*** Block opens ***

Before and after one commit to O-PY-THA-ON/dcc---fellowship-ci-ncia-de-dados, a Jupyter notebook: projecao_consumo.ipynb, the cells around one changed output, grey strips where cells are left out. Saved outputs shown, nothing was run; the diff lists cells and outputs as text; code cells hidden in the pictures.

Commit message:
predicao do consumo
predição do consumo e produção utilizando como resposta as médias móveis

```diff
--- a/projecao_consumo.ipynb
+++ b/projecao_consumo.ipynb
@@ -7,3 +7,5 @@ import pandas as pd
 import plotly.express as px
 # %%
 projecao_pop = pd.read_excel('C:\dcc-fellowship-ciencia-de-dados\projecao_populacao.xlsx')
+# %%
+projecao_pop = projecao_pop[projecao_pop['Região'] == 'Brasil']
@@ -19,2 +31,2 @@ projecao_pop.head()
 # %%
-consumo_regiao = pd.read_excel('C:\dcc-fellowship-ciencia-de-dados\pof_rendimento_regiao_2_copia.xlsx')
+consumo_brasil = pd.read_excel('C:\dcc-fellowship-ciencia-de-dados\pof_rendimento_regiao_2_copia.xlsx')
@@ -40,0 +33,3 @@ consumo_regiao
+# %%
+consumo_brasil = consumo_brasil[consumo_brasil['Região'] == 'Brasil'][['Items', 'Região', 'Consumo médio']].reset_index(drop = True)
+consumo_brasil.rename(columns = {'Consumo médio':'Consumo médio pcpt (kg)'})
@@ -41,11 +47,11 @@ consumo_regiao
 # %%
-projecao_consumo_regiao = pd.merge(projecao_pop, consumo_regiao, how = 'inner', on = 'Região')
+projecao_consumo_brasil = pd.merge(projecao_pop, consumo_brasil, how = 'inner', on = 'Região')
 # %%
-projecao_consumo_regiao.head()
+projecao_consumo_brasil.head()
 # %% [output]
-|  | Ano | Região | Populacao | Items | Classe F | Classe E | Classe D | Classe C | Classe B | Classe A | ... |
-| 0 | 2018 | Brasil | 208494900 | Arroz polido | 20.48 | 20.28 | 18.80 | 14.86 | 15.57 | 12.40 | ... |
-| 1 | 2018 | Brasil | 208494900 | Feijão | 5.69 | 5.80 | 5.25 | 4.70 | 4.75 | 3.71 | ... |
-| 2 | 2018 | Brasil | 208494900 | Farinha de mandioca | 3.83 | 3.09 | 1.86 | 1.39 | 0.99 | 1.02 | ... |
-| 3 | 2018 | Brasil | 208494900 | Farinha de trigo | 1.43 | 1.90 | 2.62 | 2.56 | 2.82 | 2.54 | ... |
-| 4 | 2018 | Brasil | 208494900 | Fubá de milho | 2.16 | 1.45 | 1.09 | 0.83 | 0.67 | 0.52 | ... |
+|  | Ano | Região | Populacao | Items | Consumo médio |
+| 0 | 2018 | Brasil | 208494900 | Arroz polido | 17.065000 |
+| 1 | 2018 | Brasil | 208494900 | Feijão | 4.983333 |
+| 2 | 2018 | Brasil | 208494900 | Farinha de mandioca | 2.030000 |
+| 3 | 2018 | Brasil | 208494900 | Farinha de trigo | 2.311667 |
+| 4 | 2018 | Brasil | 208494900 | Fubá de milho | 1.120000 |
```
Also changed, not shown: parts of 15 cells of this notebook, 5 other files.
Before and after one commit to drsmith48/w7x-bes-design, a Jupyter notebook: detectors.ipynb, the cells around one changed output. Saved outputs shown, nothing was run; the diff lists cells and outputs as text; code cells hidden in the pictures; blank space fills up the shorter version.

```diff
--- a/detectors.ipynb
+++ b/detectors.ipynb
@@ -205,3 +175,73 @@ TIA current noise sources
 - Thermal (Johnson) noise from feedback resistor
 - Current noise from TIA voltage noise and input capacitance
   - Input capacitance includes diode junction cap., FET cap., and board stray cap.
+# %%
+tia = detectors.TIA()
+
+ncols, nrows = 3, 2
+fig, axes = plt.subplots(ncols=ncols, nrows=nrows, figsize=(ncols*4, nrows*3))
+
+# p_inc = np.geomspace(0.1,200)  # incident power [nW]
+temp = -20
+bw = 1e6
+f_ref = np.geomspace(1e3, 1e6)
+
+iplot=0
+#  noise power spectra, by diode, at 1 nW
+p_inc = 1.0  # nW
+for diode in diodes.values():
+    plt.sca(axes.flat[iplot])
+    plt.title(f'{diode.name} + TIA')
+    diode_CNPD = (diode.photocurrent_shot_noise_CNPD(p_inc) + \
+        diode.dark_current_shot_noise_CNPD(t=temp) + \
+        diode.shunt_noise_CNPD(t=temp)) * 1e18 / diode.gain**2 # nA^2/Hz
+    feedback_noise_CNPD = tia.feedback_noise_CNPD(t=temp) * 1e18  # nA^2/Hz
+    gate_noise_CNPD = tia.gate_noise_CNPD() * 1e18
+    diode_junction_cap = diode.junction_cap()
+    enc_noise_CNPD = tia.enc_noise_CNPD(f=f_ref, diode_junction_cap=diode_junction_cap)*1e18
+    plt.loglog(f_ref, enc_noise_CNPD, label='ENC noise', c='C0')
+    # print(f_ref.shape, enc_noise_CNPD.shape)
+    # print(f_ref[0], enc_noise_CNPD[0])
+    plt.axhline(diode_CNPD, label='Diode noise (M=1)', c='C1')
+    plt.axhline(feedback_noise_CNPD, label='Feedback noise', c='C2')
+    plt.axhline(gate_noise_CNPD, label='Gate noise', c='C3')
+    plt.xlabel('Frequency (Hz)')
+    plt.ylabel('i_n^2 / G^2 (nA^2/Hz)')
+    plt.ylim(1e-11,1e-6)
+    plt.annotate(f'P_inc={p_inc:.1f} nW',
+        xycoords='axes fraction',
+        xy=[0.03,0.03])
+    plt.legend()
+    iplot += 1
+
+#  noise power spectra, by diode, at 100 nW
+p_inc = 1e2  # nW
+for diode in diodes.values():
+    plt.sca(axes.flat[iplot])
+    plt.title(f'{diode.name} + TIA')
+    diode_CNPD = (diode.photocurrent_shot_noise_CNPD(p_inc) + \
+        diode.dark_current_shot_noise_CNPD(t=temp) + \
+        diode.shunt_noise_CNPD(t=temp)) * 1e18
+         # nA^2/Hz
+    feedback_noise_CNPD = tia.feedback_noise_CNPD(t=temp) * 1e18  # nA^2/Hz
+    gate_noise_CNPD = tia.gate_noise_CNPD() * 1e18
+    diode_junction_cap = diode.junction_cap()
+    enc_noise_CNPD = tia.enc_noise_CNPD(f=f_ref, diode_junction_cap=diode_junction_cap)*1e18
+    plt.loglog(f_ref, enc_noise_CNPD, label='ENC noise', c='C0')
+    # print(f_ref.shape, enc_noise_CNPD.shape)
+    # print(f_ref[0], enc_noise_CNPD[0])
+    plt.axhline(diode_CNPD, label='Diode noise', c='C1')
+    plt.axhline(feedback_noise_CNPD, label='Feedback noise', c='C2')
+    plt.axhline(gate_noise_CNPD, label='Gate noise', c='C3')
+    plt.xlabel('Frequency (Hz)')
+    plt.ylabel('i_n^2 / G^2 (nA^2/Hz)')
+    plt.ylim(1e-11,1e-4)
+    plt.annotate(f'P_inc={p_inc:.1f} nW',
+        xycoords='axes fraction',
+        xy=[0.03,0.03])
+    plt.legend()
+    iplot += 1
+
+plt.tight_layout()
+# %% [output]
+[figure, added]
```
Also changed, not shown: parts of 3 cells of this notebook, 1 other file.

*** Block closes ***

-- About this task --
State how many lines in the records above contain the word "cells". Give nothing but the number.

-- Expected answer --
4